I had a date to attend a baby shower in the outer western suburbs yesterday and prepared for it by purchasing visiting rights to the new M7 Westlink motorway, which has just been completed (ahead of schedule). The satellite photo of Sydney that hangs over my red vinyl couch doesn't show the motorway, alas, but it does show the roadworks that were gouged into the landscape in preparation for its construction. They weave out from the M2 westward, take a plunge to the south, cross the M4 and head further south into the suburban heartland.

It took me about as long to reach the entrance to the M4 through the choked Saturday streets as it did to negotiate the rest of the journey along the M4 and onto the M7. But my preparations began earlier when I telephoned the road operators, who directed me to the payment Web site, where I entered my details -- such as car registration, name, and credit card details (they don't take American Express: note) -- and clicked submit. I bought access for a whole day to this new toll-based extravaganza, and for a reasonable fee of $1.50 in registration charges. The toll itself depends on the distance travelled, but would only cost about $3.00 each way.

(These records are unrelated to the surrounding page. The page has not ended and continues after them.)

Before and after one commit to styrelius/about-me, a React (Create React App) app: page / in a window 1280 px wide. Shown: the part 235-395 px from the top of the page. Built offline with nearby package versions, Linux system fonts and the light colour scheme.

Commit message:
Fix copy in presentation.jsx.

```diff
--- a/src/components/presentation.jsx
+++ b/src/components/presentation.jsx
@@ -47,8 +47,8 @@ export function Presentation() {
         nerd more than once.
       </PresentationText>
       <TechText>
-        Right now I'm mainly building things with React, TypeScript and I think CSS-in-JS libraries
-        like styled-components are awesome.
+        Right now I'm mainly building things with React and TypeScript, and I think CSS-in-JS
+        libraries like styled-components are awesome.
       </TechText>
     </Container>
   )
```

Travelling away from traffic-choked Strathfield on the M4 was a pleasure and at the toll plaza on this much older road I forked out the $2.20 payment that is requisite for passenger cars. The M4 on a Saturday is quite crowded but the brisk pace whips you along at about 90 kilometers per hour, which is the speed limit for most of its length. By the time the speed limit clicks up to 100 kms/hr you're almost at the turn-off.

And what a construction it is. Dubbed the Light Horse Interchange, the intersection of the two motorways is an engineering marvel: concrete columns and ribbons of shiny asphalt that twist and gybe across the landscape for hundreds of meters.

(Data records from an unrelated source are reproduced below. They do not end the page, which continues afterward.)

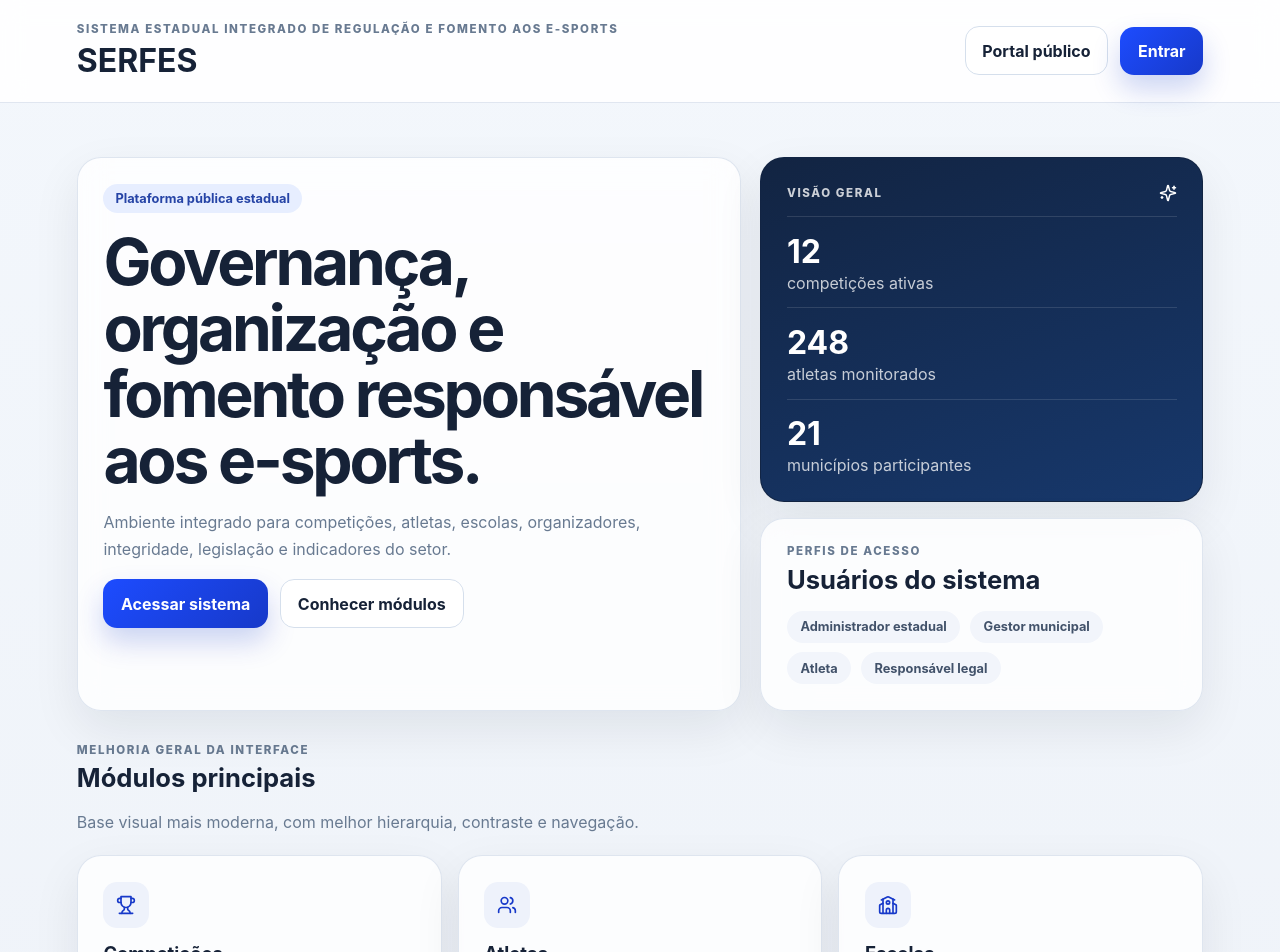
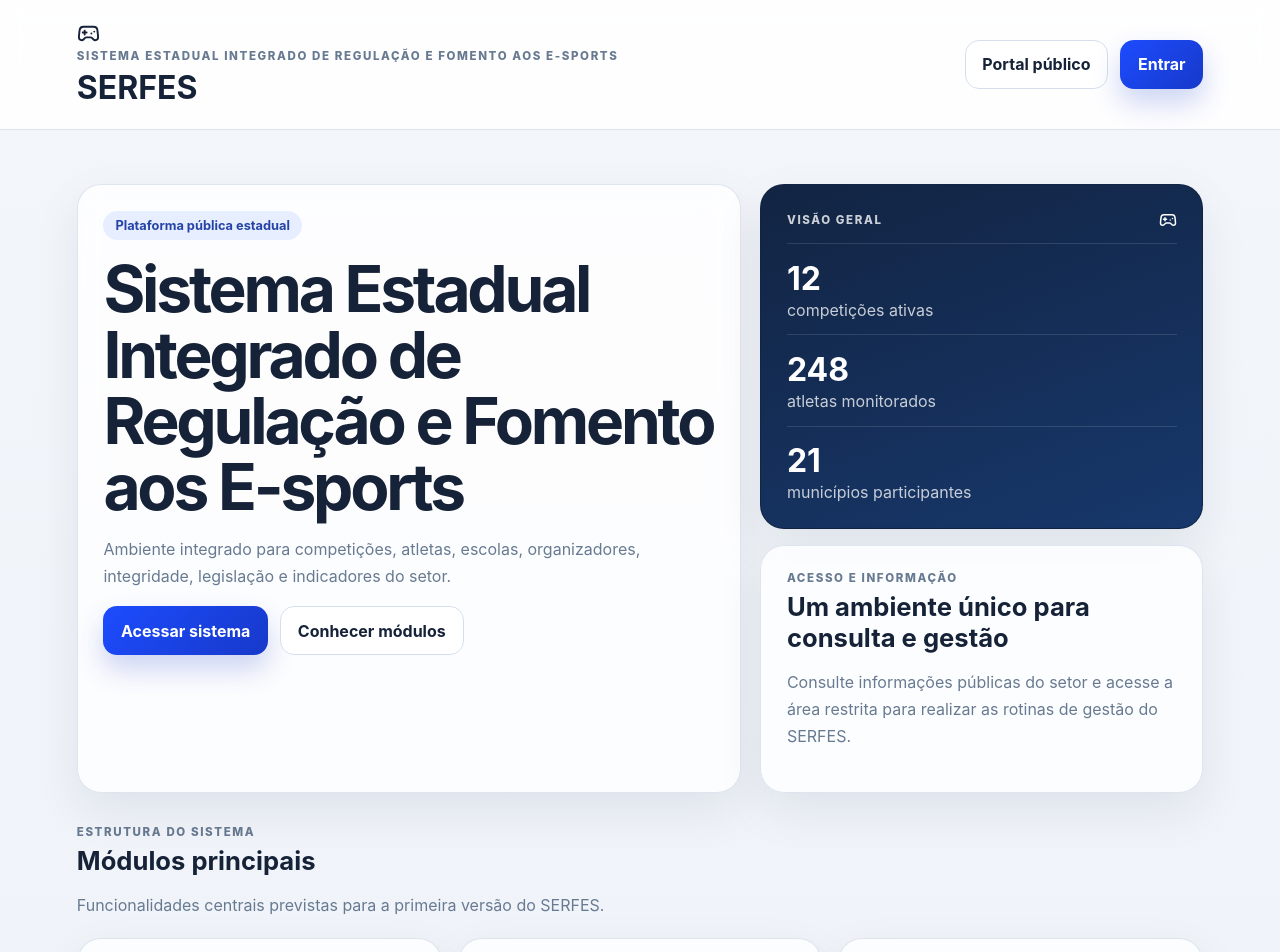
Before and after one commit to Cristina-parisenti/serfes, a React (Vite) app: page / in a window 1280 px wide. Shown: the top 952 px of the page. Built offline with nearby package versions, Linux system fonts and the light colour scheme.

Commit message:
Refina interface, remove listas de usuários e adiciona símbolo e-sports

```diff
--- a/src/App.tsx
+++ b/src/App.tsx
@@ -5,12 +5,12 @@ import {
   Bell,
   CalendarDays,
   ChevronRight,
+  Gamepad2,
   LayoutDashboard,
   LogOut,
   School,
   Search,
   ShieldCheck,
-  Sparkles,
   Trophy,
   UserRound,
   Users,
@@ -36,6 +36,16 @@ const profiles = [
   'Árbitro ou profissional habilitado',
 ];
 
+function EsportsSymbol() {
+  return (
+    <div className="esports-symbol" aria-hidden="true">
+      <div className="esports-symbol-inner">
+        <Gamepad2 size={23} />
+      </div>
+    </div>
+  );
+}
+
 export function App() {
   const [view, setView] = useState<'home' | 'login' | 'dashboard'>('home');
   const [profile, setProfile] = useState(profiles[0]);
@@ -54,31 +64,33 @@ export function App() {
           <button className="ghost-button" onClick={() => setView('home')}>
             <ArrowLeft size={16} /> Voltar
           </button>
+          <div className="brand-cluster">
+            <EsportsSymbol />
             <div>
               <p className="eyebrow">Sistema Estadual Integrado de Regulação e Fomento aos E-sports</p>
               <h1 className="brand-title">SERFES</h1>
+            </div>
           </div>
         </header>
 
         <main className="login-layout">
           <section className="glass-card intro-card">
             <span className="pill">Acesso restrito</span>
-            <h2>Interface mais clara, moderna e profissional.</h2>
+            <h2>Acesse o SERFES</h2>
             <p>
-              Esta versão organiza o acesso por perfis, melhora a leitura visual e prepara o sistema para
-              crescer com cadastros, painéis e fluxos administrativos.
+              Utilize suas credenciais para acessar as funcionalidades disponíveis ao seu perfil.
+              Nesta fase do protótipo, utilize somente informações fictícias.
             </p>
-            <div className="chip-cloud">
-              {profiles.map((item) => (
-                <span key={item} className={item === profile ? 'chip active' : 'chip'}>{item}</span>
-              ))}
+            <div className="login-highlight">
+              <ShieldCheck size={20} />
+              <span>Ambiente de testes preparado para os próximos módulos do sistema.</span>
             </div>
           </section>
 
           <form className="glass-card form-card" onSubmit={handleLogin}>
             <div className="icon-box"><UserRound size={22} /></div>
             <h3>Entrar no sistema</h3>
-            <p className="muted">Use dados fictícios para teste. O login ainda é demonstrativo.</p>
+            <p className="muted">Selecione seu perfil e informe as credenciais demonstrativas.</p>
 
             <label>
               Perfil de acesso
@@ -122,9 +134,12 @@ export function App() {
     return (
       <div className="dashboard-shell">
         <aside className="sidebar">
+          <div className="sidebar-brand-wrap">
+            <EsportsSymbol />
             <div>
               <p className="eyebrow eyebrow-light">Painel administrativo</p>
               <h2 className="sidebar-title">SERFES</h2>
+            </div>
           </div>
 
           <nav className="sidebar-nav">
@@ -209,9 +224,12 @@ export function App() {
   return (
     <div className="page-shell">
       <header className="site-header">
+        <div className="brand-cluster">
+          <EsportsSymbol />
           <div>
             <p className="eyebrow">Sistema Estadual Integrado de Regulação e Fomento aos E-sports</p>
             <h1 className="brand-title">SERFES</h1>
+          </div>
         </div>
         <div className="header-actions">
           <button className="secondary-button">Portal público</button>
@@ -223,7 +241,7 @@ export function App() {
         <section className="hero-section">
           <div className="glass-card hero-card">
             <span className="pill">Plataforma pública estadual</span>
-            <h2>Governança, organização e fomento responsável aos e-sports.</h2>
+            <h2>Sistema Estadual Integrado de Regulação e Fomento aos E-sports</h2>
             <p>
               Ambiente integrado para competições, atletas, escolas, organizadores, integridade,
               legislação e indicadores do setor.
@@ -238,29 +256,28 @@ export function App() {
             <div className="glass-card dark-card">
               <div className="card-row">
                 <span className="eyebrow eyebrow-light">Visão geral</span>
-                <Sparkles size={18} />
+                <Gamepad2 size={18} />
               </div>
               <div className="metric"><strong>12</strong><span>competições ativas</span></div>
               <div className="metric"><strong>248</strong><span>atletas monitorados</span></div>
               <div className="metric"><strong>21</strong><span>municípios participantes</span></div>
             </div>
+
             <div className="glass-card summary-card">
-              <p className="eyebrow">Perfis de acesso</p>
-              <h3>Usuários do sistema</h3>
-              <div className="chip-cloud compact">
-                {profiles.slice(0, 4).map((item) => (
-                  <span key={item} className="chip">{item}</span>
-                ))}
-              </div>
+              <p className="eyebrow">Acesso e informação</p>
+              <h3>Um ambiente único para consulta e gestão</h3>
+              <p className="muted">
+                Consulte informações públicas do setor e acesse a área restrita para realizar as rotinas de gestão do SERFES.
+              </p>
             </div>
           </div>
         </section>
 
         <section className="module-section">
           <div className="section-head">
-            <p className="eyebrow">Melhoria geral da interface</p>
+            <p className="eyebrow">Estrutura do sistema</p>
             <h3>Módulos principais</h3>
-            <p className="muted">Base visual mais moderna, com melhor hierarquia, contraste e navegação.</p>
+            <p className="muted">Funcionalidades centrais previstas para a primeira versão do SERFES.</p>
           </div>
           <div className="module-grid">
             {modules.map(([title, text, Icon]) => (
@@ -274,7 +291,7 @@ export function App() {
         </section>
       </main>
 
-      <footer className="site-footer">SERFES • Protótipo com interface aprimorada</footer>
+      <footer className="site-footer">SERFES • Sistema Estadual Integrado de Regulação e Fomento aos E-sports</footer>
     </div>
   );
 }
```
Lines whose indentation alone changed are shown as unchanged.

Being a lover of Jeffrey Smart's modernist snapshots, and having produced works of my own celebrating the harsh beauty of infrastructure, the view of cars gliding through the empyrean across broad acres of grass appeals greatly to me. The 70 km/hr right-hand swerve in my little, 1.3-litre Echo was highly pleasurable.

I reached the Richmond Road exit in double time, having passed two intrepid bicyclers on the way, and purred into the confines of Amsterdam Street twenty minutes ahead of schedule. I was the first guest to arrive. Damn those motorways: my baby shower host wasn't even out of the bathroom shower yet.

1 comment:

Ron said...

My wife and I have quite a few family members in the Sutherland Shire area whom we visit regularly. The M4/M7/M5 tollways have cut about 25" off our travelling time but the best part is not having to travel through Silverwater, Bankstown etc.

I'm not too impressed with the Light Horse 'sculptures'. A bit too vague and modernistic for my liking. They look like unfinished electrical outlets.